In the treatment of hepatocellular carcinomas, therapies such as trans-arterial chemo-embolisation, trans-arterial radioembolisation, percutaneous ethanol injection and radio-frequency ablation can decrease the size (and overall viability) of the tumours, thus potentially increasing the proportion of patients qualifying for resection and transplantation. While the use of such downstaging therapies is straightforward when resection is the aim, in a similar way to other neo-adjuvant treatments in the surgery of tumours that are too large or awkwardly placed to be primarily resected the issues related to transplantation are more complex. In the context of transplantation the word "downstaging" designates not only a neo-adjuvant treatment, but also a selection strategy to allow patients who are initially outside accepted listing criteria to benefit from transplantation should the neo-adjuvant therapy be successful in reducing tumour burden. The effectiveness of downstaging as a selection strategy, at first questioned because of methodological bias in the studies that described it, has been recently demonstrated by more solid prospective investigations. Several issues however remain open, such as inclusion criteria before the strategy is implemented (size/number, surrogate markers of differentiation/vascular invasion such as alpha-fetoprotein), the choice of which downstaging therapy, the end-points of treatment, and the need and duration of a period of observation proving disease response or stabilisation before the patient can be listed. The present review discusses which treatments and strategies are available for downstaging HCC on the basis of the published literature.
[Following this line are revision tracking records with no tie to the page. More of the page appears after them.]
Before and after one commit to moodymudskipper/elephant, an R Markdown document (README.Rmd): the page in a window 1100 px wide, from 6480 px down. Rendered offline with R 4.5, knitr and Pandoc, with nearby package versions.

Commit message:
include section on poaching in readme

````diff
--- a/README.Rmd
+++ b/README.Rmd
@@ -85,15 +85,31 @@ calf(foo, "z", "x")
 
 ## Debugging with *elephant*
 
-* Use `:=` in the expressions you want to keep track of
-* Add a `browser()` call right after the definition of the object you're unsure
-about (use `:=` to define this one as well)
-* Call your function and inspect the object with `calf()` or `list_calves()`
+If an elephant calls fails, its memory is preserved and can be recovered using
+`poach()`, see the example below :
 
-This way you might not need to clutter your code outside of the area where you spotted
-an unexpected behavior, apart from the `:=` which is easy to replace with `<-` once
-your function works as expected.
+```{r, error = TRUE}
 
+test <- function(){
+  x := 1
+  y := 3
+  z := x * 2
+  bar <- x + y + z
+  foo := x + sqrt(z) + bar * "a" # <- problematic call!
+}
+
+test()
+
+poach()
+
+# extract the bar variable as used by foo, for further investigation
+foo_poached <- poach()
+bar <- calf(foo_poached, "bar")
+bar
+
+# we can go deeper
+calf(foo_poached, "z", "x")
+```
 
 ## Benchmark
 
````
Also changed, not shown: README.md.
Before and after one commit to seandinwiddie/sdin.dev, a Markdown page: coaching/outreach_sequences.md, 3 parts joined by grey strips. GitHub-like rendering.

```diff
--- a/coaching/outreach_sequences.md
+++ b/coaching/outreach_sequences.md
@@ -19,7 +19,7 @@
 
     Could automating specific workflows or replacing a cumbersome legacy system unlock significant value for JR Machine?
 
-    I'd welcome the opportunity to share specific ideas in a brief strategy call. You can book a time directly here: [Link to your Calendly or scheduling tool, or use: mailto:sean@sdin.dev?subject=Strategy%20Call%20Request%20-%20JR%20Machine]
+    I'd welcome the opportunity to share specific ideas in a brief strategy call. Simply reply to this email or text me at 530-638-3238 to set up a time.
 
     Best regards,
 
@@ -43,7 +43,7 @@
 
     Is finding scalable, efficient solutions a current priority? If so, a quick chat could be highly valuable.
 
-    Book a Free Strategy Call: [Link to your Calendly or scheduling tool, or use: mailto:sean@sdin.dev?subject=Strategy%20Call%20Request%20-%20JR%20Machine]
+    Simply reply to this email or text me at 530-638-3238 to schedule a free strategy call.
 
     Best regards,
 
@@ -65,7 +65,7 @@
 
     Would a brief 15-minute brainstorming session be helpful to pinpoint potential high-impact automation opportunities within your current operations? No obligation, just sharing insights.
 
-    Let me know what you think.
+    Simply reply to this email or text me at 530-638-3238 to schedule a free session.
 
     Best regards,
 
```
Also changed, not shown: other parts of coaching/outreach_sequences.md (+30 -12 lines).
Copyright 2010 European Association for the Study of the Liver. Published by Elsevier B.V. All rights reserved.